» Try it
Copy each line of the following material that has the string "signal".

————————

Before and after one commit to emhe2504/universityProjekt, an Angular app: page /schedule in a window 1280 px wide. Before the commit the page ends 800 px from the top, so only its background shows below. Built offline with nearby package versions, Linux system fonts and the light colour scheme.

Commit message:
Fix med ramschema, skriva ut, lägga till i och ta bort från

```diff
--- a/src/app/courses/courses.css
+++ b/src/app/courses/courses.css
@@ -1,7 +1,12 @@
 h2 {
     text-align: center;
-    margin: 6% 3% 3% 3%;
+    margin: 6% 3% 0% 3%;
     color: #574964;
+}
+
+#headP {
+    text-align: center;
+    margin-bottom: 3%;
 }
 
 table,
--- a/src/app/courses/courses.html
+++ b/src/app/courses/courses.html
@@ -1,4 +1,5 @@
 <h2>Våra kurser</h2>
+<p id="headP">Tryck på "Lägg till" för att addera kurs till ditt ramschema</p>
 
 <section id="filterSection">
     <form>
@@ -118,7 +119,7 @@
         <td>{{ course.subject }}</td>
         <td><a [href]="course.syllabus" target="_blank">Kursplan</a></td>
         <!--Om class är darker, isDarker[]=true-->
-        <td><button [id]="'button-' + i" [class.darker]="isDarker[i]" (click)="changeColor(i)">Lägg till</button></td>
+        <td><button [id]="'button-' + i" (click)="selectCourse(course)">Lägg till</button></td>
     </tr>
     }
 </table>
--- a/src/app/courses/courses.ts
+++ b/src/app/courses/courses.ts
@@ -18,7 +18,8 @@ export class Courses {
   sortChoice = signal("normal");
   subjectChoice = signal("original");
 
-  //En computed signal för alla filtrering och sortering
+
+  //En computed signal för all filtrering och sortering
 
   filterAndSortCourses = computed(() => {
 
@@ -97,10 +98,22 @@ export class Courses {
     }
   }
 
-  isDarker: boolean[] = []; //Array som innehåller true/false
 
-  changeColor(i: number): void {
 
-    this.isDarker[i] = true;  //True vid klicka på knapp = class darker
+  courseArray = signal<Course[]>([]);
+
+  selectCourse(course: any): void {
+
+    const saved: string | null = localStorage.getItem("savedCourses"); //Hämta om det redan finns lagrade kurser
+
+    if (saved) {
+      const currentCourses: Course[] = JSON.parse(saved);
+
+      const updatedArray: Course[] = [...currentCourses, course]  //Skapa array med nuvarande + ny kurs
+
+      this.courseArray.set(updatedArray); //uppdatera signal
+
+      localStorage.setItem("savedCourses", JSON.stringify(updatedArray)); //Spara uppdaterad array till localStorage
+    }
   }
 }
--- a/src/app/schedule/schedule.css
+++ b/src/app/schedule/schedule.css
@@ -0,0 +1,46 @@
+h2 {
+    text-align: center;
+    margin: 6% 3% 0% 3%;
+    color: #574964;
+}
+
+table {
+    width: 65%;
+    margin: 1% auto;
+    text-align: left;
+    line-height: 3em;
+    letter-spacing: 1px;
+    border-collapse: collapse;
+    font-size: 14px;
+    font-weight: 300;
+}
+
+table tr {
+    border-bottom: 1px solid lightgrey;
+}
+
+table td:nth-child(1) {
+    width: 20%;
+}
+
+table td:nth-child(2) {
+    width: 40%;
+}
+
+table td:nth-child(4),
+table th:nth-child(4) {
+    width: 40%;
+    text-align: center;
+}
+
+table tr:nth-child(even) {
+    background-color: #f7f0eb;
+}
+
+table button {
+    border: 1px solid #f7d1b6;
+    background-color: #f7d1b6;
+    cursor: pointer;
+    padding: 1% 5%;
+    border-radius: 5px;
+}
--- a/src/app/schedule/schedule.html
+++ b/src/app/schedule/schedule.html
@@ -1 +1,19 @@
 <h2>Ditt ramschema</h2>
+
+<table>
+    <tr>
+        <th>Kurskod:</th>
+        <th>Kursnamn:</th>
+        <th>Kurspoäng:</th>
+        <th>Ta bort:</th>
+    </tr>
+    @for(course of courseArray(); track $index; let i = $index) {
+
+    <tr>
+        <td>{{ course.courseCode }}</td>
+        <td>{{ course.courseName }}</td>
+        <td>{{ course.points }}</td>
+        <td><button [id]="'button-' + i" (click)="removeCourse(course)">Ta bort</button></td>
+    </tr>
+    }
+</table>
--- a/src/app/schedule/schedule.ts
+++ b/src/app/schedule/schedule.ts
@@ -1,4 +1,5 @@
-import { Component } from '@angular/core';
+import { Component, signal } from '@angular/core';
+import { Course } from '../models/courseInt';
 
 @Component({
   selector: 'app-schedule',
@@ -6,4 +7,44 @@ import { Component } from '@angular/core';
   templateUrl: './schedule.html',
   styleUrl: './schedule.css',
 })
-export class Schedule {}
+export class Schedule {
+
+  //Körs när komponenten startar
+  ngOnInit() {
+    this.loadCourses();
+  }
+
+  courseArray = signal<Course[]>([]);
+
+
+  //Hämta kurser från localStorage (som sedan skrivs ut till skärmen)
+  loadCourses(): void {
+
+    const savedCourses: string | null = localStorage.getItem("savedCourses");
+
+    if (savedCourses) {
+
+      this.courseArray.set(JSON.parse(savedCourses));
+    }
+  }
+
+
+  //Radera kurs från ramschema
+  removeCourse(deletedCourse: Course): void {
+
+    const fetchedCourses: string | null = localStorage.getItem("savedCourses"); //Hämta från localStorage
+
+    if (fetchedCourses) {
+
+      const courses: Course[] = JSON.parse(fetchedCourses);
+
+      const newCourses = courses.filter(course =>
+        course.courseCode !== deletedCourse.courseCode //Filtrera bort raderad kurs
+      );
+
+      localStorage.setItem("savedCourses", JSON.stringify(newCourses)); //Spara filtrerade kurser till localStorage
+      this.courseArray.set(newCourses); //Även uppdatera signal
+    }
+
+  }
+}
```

————————

» Solution for this exercise
   sortChoice = signal("normal");
   subjectChoice = signal("original");
-  //En computed signal för alla filtrering och sortering
+  //En computed signal för all filtrering och sortering
+  courseArray = signal<Course[]>([]);
+      this.courseArray.set(updatedArray); //uppdatera signal
+import { Component, signal } from '@angular/core';
+  courseArray = signal<Course[]>([]);
+      this.courseArray.set(newCourses); //Även uppdatera signal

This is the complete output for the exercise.